### TASK BRIEF:
Copy the data verbatim and leave out every picture.
********************
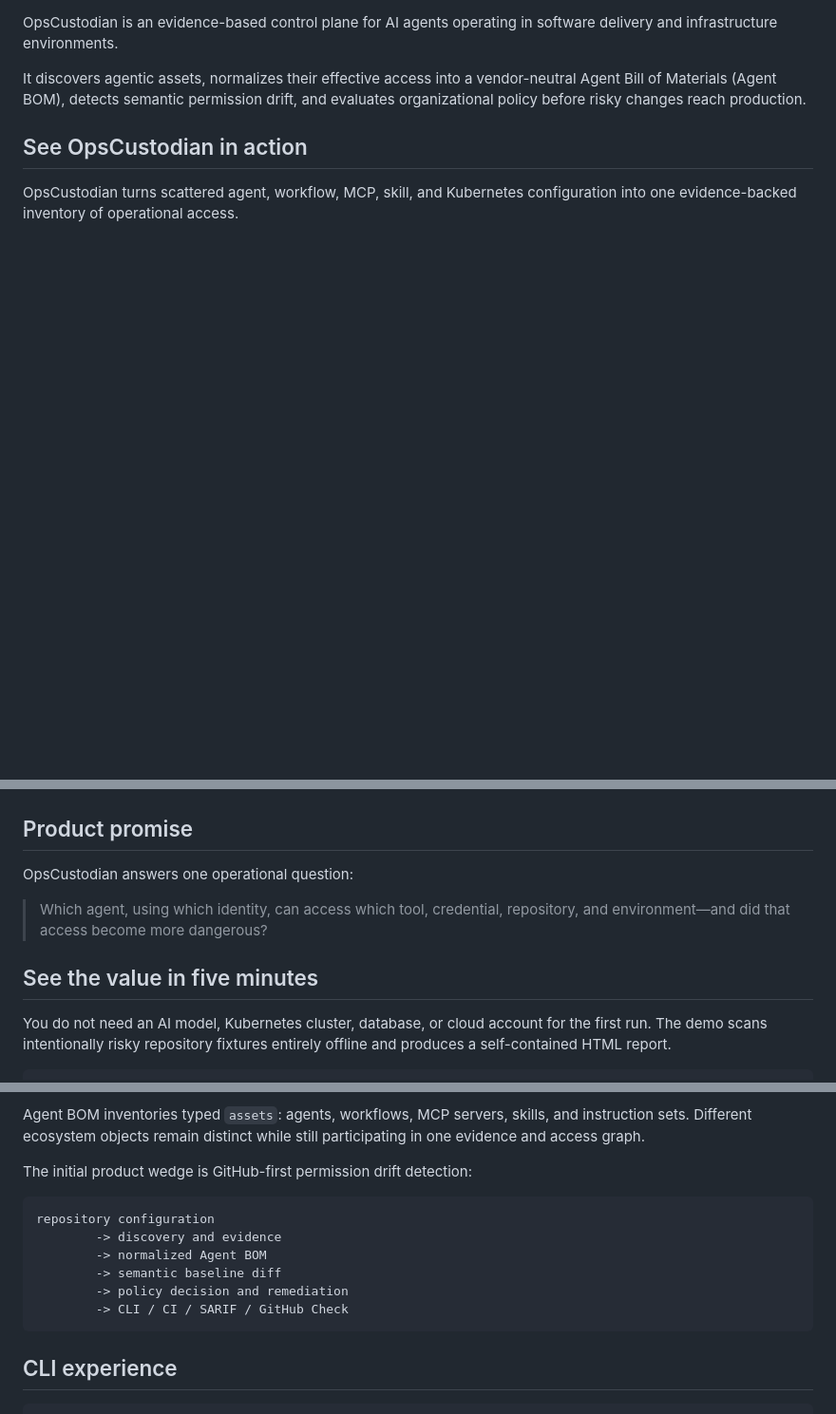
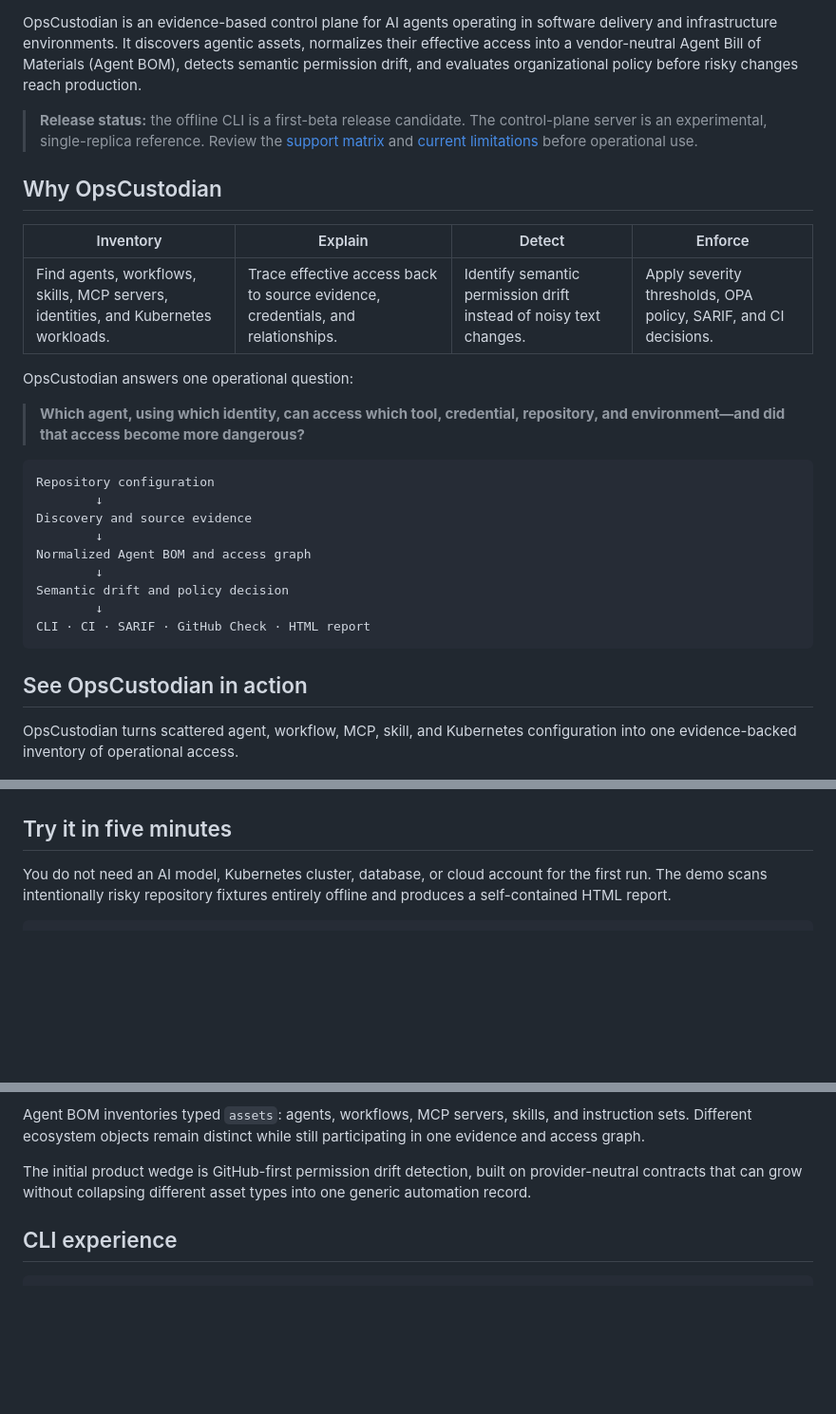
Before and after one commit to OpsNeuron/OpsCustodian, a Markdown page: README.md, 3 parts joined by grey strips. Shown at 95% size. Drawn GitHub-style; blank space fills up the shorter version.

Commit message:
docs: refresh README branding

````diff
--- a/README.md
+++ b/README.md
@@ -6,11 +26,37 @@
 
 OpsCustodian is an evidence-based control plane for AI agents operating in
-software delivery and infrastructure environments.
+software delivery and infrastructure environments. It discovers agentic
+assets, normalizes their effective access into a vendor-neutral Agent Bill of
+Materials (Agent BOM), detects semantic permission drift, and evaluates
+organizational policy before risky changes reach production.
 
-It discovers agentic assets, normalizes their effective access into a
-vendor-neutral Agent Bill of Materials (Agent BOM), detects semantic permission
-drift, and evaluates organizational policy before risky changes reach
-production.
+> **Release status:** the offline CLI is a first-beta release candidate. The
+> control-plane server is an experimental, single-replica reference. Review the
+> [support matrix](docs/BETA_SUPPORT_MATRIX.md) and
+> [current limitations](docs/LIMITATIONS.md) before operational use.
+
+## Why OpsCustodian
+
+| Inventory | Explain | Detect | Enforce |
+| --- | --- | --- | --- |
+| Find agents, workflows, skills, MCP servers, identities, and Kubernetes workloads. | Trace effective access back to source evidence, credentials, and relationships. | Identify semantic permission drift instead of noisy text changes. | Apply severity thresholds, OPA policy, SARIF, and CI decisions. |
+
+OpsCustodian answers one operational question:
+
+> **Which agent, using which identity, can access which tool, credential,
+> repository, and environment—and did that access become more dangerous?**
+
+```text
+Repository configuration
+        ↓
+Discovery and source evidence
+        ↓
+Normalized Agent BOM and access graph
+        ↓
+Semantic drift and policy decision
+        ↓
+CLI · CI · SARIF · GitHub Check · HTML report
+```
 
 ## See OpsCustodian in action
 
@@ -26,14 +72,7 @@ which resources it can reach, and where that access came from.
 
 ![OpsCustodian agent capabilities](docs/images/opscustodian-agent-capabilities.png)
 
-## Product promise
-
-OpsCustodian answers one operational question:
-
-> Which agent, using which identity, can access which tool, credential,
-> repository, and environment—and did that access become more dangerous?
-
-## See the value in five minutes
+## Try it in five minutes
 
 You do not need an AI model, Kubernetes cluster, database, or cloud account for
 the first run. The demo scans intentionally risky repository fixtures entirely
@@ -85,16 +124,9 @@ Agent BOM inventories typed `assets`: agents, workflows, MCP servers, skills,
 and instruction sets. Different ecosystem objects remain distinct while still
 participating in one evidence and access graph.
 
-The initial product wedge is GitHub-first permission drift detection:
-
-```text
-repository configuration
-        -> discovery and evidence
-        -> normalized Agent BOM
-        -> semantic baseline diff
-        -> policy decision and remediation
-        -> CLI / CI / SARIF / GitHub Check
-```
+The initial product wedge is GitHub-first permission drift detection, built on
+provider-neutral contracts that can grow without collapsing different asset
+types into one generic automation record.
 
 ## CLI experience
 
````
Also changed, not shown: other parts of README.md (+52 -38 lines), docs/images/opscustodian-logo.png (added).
********************
### ANSWER TO THE PROBLEM:
Before and after one commit to OpsNeuron/OpsCustodian, a Markdown page: README.md, 3 parts joined by grey strips. Shown at 95% size. Drawn GitHub-style; blank space fills up the shorter version.

Commit message:
docs: refresh README branding

````diff
--- a/README.md
+++ b/README.md
@@ -6,11 +26,37 @@
 
 OpsCustodian is an evidence-based control plane for AI agents operating in
-software delivery and infrastructure environments.
+software delivery and infrastructure environments. It discovers agentic
+assets, normalizes their effective access into a vendor-neutral Agent Bill of
+Materials (Agent BOM), detects semantic permission drift, and evaluates
+organizational policy before risky changes reach production.
 
-It discovers agentic assets, normalizes their effective access into a
-vendor-neutral Agent Bill of Materials (Agent BOM), detects semantic permission
-drift, and evaluates organizational policy before risky changes reach
-production.
+> **Release status:** the offline CLI is a first-beta release candidate. The
+> control-plane server is an experimental, single-replica reference. Review the
+> [support matrix](docs/BETA_SUPPORT_MATRIX.md) and
+> [current limitations](docs/LIMITATIONS.md) before operational use.
+
+## Why OpsCustodian
+
+| Inventory | Explain | Detect | Enforce |
+| --- | --- | --- | --- |
+| Find agents, workflows, skills, MCP servers, identities, and Kubernetes workloads. | Trace effective access back to source evidence, credentials, and relationships. | Identify semantic permission drift instead of noisy text changes. | Apply severity thresholds, OPA policy, SARIF, and CI decisions. |
+
+OpsCustodian answers one operational question:
+
+> **Which agent, using which identity, can access which tool, credential,
+> repository, and environment—and did that access become more dangerous?**
+
+```text
+Repository configuration
+        ↓
+Discovery and source evidence
+        ↓
+Normalized Agent BOM and access graph
+        ↓
+Semantic drift and policy decision
+        ↓
+CLI · CI · SARIF · GitHub Check · HTML report
+```
 
 ## See OpsCustodian in action
 
@@ -26,14 +72,7 @@ which resources it can reach, and where that access came from.
 
 ![OpsCustodian agent capabilities](docs/images/opscustodian-agent-capabilities.png)
 
-## Product promise
-
-OpsCustodian answers one operational question:
-
-> Which agent, using which identity, can access which tool, credential,
-> repository, and environment—and did that access become more dangerous?
-
-## See the value in five minutes
+## Try it in five minutes
 
 You do not need an AI model, Kubernetes cluster, database, or cloud account for
 the first run. The demo scans intentionally risky repository fixtures entirely
@@ -85,16 +124,9 @@ Agent BOM inventories typed `assets`: agents, workflows, MCP servers, skills,
 and instruction sets. Different ecosystem objects remain distinct while still
 participating in one evidence and access graph.
 
-The initial product wedge is GitHub-first permission drift detection:
-
-```text
-repository configuration
-        -> discovery and evidence
-        -> normalized Agent BOM
-        -> semantic baseline diff
-        -> policy decision and remediation
-        -> CLI / CI / SARIF / GitHub Check
-```
+The initial product wedge is GitHub-first permission drift detection, built on
+provider-neutral contracts that can grow without collapsing different asset
+types into one generic automation record.
 
 ## CLI experience
 
````
Also changed, not shown: other parts of README.md (+52 -38 lines), docs/images/opscustodian-logo.png (added).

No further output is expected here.